There are two common ways to install Magento 2. One is to simply clone the Magento 2 GitHub repository and install. This is great for contributing, but not so much for starting a new project. Magento released the Magento 2.0 GA this Tuesday, November 17th at the MagentoLive Australia event. Very exciting stuff! With that they threw the switch on the new meta-packages server which hosts all you need to install Magento 2 with only a set of authorization credentials and composer.
Using the file-system for a cache backend on a production Magento site is just asking for your site to run slowly. But what about development? Should you use a file-system based cache there or not? Well, that is ultimately up to you, but you’ll be able to work faster if you develop on a stack with a fast cache backend.
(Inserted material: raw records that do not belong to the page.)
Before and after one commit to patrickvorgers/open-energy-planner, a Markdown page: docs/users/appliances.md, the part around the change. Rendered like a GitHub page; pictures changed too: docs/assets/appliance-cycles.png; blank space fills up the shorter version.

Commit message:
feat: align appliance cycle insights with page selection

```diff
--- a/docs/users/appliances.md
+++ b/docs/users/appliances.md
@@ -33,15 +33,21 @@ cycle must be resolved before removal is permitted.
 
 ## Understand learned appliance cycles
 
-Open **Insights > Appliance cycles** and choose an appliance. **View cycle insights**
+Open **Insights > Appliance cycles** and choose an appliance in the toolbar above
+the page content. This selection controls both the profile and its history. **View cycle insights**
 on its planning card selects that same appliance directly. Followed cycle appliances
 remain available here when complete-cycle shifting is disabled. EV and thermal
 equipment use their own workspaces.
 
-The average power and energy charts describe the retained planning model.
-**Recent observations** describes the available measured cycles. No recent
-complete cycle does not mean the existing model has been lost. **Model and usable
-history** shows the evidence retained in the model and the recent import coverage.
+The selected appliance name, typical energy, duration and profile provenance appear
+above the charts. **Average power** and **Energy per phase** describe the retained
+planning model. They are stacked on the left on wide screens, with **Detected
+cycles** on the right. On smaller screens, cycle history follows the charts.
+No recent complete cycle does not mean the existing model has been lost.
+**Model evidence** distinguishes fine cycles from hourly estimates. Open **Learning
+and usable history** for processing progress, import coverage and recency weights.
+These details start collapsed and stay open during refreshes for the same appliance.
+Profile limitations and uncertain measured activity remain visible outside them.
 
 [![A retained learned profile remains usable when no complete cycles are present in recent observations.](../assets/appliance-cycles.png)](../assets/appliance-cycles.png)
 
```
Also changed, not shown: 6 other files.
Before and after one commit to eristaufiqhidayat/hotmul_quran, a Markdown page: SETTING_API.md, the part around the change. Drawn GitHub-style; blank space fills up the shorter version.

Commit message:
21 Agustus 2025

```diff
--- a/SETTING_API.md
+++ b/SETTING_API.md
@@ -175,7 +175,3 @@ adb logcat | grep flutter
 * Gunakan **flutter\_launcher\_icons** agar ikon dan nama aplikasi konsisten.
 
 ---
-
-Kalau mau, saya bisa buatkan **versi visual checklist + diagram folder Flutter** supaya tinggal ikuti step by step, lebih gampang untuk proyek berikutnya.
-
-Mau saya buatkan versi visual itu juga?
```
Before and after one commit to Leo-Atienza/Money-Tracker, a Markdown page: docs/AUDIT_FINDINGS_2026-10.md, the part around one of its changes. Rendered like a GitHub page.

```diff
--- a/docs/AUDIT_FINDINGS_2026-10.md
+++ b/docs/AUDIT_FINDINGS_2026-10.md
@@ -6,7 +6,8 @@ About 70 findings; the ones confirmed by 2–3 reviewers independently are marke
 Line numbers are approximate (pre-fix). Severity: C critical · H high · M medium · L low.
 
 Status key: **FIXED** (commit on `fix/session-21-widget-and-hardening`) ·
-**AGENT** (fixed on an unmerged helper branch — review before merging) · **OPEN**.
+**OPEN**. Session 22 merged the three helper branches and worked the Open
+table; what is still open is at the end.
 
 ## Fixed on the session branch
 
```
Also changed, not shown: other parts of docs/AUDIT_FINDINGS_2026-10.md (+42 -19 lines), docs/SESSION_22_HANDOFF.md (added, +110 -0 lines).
My personal favorite is currently Redis. Magento supports this out of the box in later versions of Magento 1 as well as in the developer betas of Magento 2.
Recently the crew over at Classy Llama decided to finally jump on board the OroCRM train and begin the process of implementing the software for our own internal use. Sometimes I’m known as the server dude internally, and that’s exactly how I come into play in this endeavor. The question always must be answered, where will we host it? In my neck o’ the woods we run our software on old-fashioned bare-metal servers, which does mean we have some older software than I’d like at times.